As for the fitness component, I can now run a LOT faster than I could in my 40’s. Personal transformation aside, I doubt thousands of OFWGs look in the mirror one day and say, “Wow. I need a gun.”
The key to the age of Minnesota’s concealed carry permit holders lies in the phrase “security conscious.” The plain truth is that older people have more to lose. Unlike my relative’s unmarried homies, they have a family to protect. A gun is insurance against those who would destroy their ability to provide for the ones they love.
In fact, one of the women in the group had an eight-month-old baby in tow. When the rest of her pack retired to the kitchen for zucchini bread and a less contentious conversation, she asked me a simple question. Holding her baby close, inhaling her infant’s heady fontanelle smell, she asked “Do you think we’d be safer with a gun?”
I couldn’t tell if she was being provocative.
“It’s not for me to decide,” I replied after the usual song and dance about buying an alarm system and locks and increasing situational awareness. “But you live in a country where you have a constitutional right to make that decision for yourself.”
That’s the crux of the Zimmerman case for both “sides” of the debate. Not whether or not Zimmerman should have followed Martin (he shouldn’t have). Not whether or not he should have shot Zimmerman. Whether or not he should have been armed.
The Zimmerman case is a litmus test for concealed carry. Those who condemn him out of hand or attribute racial motivations to the shooting are, by and large, people who don’t believe that American citizens should be able to carry a gun. Those who maintain an open mind think “there but for the grace of God go I.”

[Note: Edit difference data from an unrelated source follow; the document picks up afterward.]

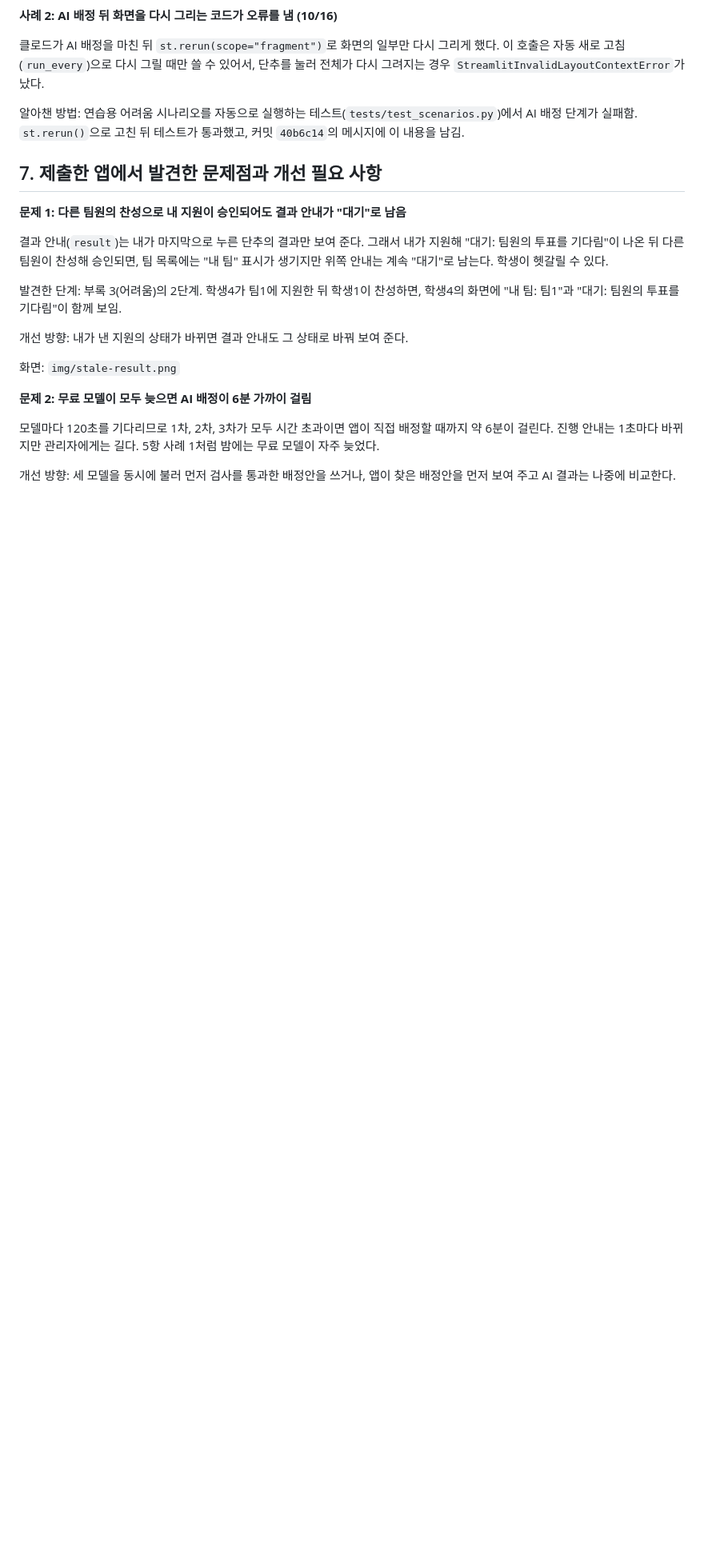
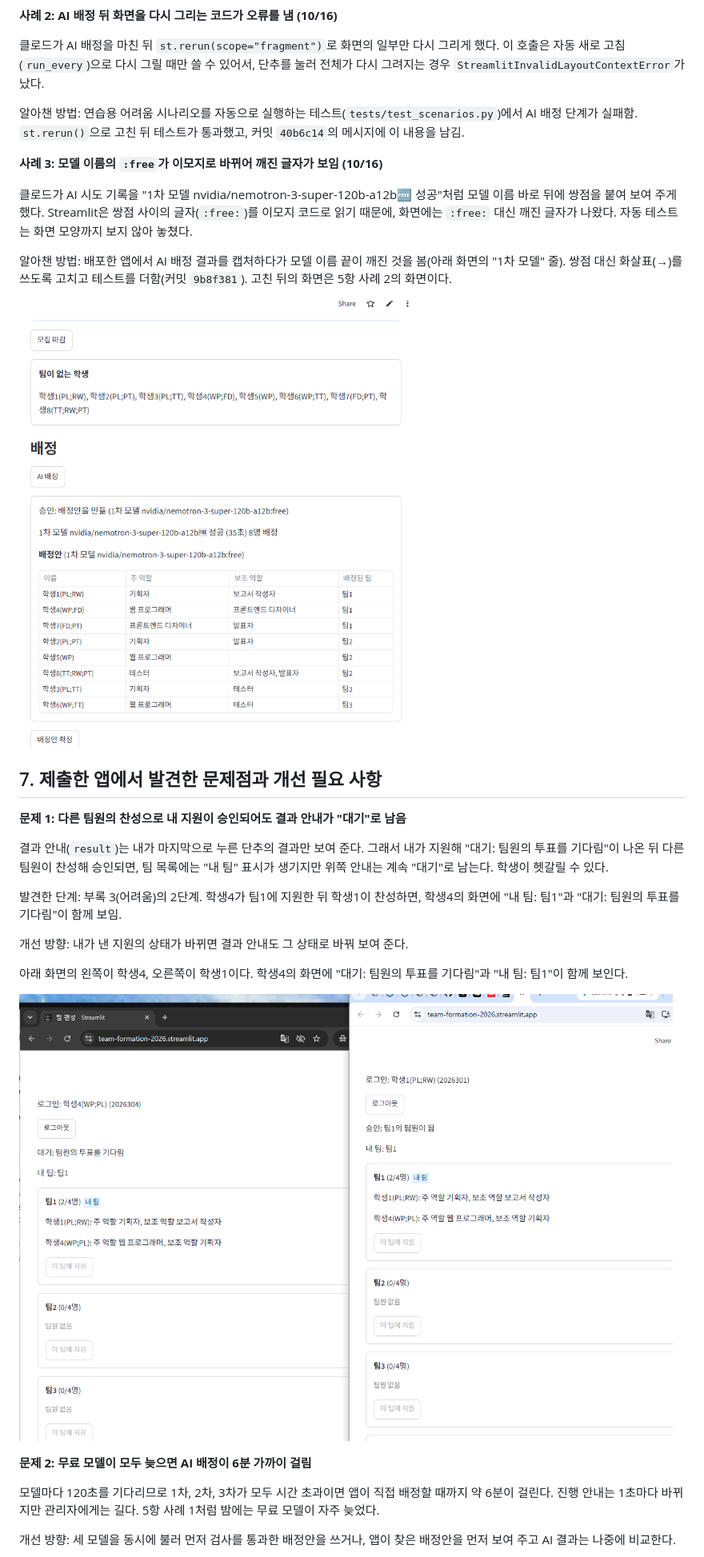
Before and after one commit to vhsy1901750-ai/team-formation, a Markdown page: README.md, the part around one of its changes. Shown at 80% size. GitHub-like rendering; pictures changed too: img/emoji-bug.png (added), img/stale-result.png (added); blank space fills up the shorter version.

```diff
--- a/README.md
+++ b/README.md
@@ -79,6 +83,14 @@ https://team-formation-2026.streamlit.app
 클로드가 AI 배정을 마친 뒤 `st.rerun(scope="fragment")`로 화면의 일부만 다시 그리게 했다. 이 호출은 자동 새로 고침(`run_every`)으로 다시 그릴 때만 쓸 수 있어서, 단추를 눌러 전체가 다시 그려지는 경우 `StreamlitInvalidLayoutContextError`가 났다.
 
 알아챈 방법: 연습용 어려움 시나리오를 자동으로 실행하는 테스트(`tests/test_scenarios.py`)에서 AI 배정 단계가 실패함. `st.rerun()`으로 고친 뒤 테스트가 통과했고, 커밋 `40b6c14`의 메시지에 이 내용을 남김.
+
+**사례 3: 모델 이름의 `:free`가 이모지로 바뀌어 깨진 글자가 보임 (10/16)**
+
+클로드가 AI 시도 기록을 "1차 모델 nvidia/nemotron-3-super-120b-a12b:free: 성공"처럼 모델 이름 바로 뒤에 쌍점을 붙여 보여 주게 했다. Streamlit은 쌍점 사이의 글자(`:free:`)를 이모지 코드로 읽기 때문에, 화면에는 `:free:` 대신 깨진 글자가 나왔다. 자동 테스트는 화면 모양까지 보지 않아 놓쳤다.
+
+알아챈 방법: 배포한 앱에서 AI 배정 결과를 캡처하다가 모델 이름 끝이 깨진 것을 봄(아래 화면의 "1차 모델" 줄). 쌍점 대신 화살표(→)를 쓰도록 고치고 테스트를 더함(커밋 `9b8f381`). 고친 뒤의 화면은 5항 사례 2의 화면이다.
+
+![모델 이름 끝의 :free가 깨진 글자로 보이는 화면](img/emoji-bug.png)
 
 ## 7. 제출한 앱에서 발견한 문제점과 개선 필요 사항
 
@@ -90,8 +102,9 @@ https://team-formation-2026.streamlit.app
 
 개선 방향: 내가 낸 지원의 상태가 바뀌면 결과 안내도 그 상태로 바꿔 보여 준다.
 
-<!-- TODO: 배포한 앱에서 위 단계를 해 보고 학생4의 화면을 캡처해 img/stale-result.png 로 넣는다. -->
-화면: `img/stale-result.png`
+아래 화면의 왼쪽이 학생4, 오른쪽이 학생1이다. 학생4의 화면에 "대기: 팀원의 투표를 기다림"과 "내 팀: 팀1"이 함께 보인다.
+
+![승인된 뒤에도 결과 안내가 대기로 남은 화면](img/stale-result.png)
 
 **문제 2: 무료 모델이 모두 늦으면 AI 배정이 6분 가까이 걸림**
 
```
Also changed, not shown: other parts of README.md (+14 -9 lines), img/ai-fail.png (added), img/ai-wait.png (added), img/claude-supabase.png (added).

Lola and I stopped for ice cream on the way home. She wanted to try a new flavor (one we hadn’t bought from Gray’s before). She opted for chocolate. She didn’t like it. “It’s too dry.” We traded it for Oreo. No charge. That wasn’t a big hit either. Besides, she was tired and full.
As Lola had proven, America is still a country where people value freedom of choice. I don’t want anyone to carry a gun who doesn’t want to carry a gun. But I want those law-abiding citizens who do want to pack heat to be able to do so. To defend themselves and their loved ones the best way they can.
Good luck to us all.